DATA TO USE:
──────────
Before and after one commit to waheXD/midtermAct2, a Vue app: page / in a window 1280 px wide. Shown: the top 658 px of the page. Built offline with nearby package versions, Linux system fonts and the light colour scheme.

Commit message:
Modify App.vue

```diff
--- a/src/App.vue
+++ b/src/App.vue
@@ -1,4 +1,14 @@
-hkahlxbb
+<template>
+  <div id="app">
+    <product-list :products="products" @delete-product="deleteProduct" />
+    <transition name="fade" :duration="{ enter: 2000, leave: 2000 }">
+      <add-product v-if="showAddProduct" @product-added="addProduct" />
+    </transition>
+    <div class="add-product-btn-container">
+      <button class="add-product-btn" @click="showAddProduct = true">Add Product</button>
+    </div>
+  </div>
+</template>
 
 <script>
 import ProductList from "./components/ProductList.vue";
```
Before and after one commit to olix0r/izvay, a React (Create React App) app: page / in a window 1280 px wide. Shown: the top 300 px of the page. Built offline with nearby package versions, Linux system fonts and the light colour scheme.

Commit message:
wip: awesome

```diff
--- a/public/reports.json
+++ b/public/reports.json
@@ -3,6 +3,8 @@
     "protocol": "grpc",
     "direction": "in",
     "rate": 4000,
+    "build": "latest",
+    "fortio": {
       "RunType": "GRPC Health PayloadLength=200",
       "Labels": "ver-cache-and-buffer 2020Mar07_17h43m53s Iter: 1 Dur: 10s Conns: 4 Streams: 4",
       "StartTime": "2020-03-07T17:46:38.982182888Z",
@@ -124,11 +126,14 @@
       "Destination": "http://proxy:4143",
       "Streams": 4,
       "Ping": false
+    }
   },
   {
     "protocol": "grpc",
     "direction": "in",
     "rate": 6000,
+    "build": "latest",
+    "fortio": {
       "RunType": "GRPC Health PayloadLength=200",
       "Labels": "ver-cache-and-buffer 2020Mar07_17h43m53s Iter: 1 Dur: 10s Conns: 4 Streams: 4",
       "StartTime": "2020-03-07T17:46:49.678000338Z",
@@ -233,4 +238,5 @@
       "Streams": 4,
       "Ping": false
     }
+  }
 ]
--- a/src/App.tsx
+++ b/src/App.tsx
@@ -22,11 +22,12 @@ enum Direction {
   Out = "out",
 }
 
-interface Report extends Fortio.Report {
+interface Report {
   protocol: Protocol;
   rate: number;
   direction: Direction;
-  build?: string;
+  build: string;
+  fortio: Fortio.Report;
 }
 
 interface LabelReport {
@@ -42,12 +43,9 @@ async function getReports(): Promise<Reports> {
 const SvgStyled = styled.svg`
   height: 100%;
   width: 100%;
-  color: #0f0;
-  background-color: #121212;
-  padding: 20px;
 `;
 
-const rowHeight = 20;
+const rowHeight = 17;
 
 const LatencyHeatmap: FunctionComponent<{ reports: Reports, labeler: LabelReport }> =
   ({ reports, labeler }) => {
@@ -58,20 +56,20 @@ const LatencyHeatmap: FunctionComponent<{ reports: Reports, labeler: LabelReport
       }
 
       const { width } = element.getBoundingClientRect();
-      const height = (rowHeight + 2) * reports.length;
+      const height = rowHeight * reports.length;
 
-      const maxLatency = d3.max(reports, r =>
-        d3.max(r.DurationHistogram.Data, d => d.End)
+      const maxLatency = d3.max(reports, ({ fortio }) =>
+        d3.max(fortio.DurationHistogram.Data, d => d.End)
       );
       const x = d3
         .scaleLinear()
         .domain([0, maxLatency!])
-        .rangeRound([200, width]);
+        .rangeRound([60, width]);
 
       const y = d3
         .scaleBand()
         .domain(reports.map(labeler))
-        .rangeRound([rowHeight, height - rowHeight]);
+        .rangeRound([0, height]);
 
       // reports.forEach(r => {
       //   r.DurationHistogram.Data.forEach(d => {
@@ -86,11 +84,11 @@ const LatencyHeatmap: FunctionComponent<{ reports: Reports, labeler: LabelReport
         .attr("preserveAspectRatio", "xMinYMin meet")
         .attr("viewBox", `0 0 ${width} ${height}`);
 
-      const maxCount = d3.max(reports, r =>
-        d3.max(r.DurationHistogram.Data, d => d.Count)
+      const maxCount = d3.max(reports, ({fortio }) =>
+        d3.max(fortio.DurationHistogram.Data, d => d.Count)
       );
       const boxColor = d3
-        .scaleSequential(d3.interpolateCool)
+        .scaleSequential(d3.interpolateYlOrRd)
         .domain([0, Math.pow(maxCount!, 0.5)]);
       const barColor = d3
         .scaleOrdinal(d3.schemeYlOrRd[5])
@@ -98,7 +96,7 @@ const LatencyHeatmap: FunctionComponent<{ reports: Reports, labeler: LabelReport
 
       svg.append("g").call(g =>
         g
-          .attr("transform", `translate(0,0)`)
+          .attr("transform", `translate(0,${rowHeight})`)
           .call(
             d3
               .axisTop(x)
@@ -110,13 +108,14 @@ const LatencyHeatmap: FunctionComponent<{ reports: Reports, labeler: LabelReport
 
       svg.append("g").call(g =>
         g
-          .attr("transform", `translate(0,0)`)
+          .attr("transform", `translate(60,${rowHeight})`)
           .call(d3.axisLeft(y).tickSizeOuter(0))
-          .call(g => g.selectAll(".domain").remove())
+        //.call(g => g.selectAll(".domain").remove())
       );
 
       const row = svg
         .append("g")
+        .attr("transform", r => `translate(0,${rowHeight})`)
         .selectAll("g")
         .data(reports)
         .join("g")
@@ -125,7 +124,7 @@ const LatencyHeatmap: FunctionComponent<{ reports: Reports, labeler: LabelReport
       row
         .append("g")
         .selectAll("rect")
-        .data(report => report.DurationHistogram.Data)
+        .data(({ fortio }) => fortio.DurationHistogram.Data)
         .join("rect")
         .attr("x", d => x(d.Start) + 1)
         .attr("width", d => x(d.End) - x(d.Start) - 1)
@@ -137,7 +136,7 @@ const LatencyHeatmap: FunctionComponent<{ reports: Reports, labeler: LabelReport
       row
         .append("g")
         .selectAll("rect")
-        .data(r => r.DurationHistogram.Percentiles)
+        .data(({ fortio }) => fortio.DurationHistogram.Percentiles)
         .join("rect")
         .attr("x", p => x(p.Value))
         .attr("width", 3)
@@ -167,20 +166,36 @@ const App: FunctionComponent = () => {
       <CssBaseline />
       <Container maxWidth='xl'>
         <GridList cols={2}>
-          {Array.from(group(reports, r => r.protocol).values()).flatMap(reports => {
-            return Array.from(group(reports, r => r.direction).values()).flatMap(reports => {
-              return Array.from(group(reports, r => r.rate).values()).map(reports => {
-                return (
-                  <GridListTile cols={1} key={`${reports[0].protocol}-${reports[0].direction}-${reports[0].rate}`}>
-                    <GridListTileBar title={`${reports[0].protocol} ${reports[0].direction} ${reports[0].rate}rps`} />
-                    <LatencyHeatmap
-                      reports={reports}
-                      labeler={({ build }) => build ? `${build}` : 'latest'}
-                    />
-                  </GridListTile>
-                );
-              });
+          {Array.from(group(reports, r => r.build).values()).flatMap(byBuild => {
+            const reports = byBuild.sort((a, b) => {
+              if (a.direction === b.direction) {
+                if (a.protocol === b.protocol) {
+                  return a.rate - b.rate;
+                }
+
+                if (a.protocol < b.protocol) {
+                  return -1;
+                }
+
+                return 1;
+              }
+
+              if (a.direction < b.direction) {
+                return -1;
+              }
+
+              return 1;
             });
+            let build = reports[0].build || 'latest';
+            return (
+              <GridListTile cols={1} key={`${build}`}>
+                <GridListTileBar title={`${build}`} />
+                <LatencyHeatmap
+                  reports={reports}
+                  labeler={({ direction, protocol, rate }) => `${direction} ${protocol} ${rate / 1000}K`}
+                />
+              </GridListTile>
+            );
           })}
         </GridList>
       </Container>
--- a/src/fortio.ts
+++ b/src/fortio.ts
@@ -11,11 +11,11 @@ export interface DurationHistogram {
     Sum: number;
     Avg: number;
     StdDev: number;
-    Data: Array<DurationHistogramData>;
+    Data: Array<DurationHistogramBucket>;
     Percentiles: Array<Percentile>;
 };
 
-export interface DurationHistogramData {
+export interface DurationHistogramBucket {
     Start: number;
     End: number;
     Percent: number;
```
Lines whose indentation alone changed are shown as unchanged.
──────────
WHAT THIS TASK INVOLVES:
From the listing above, return every line that contains the word "public".

ANSWER SECTION:
--- a/public/reports.json
+++ b/public/reports.json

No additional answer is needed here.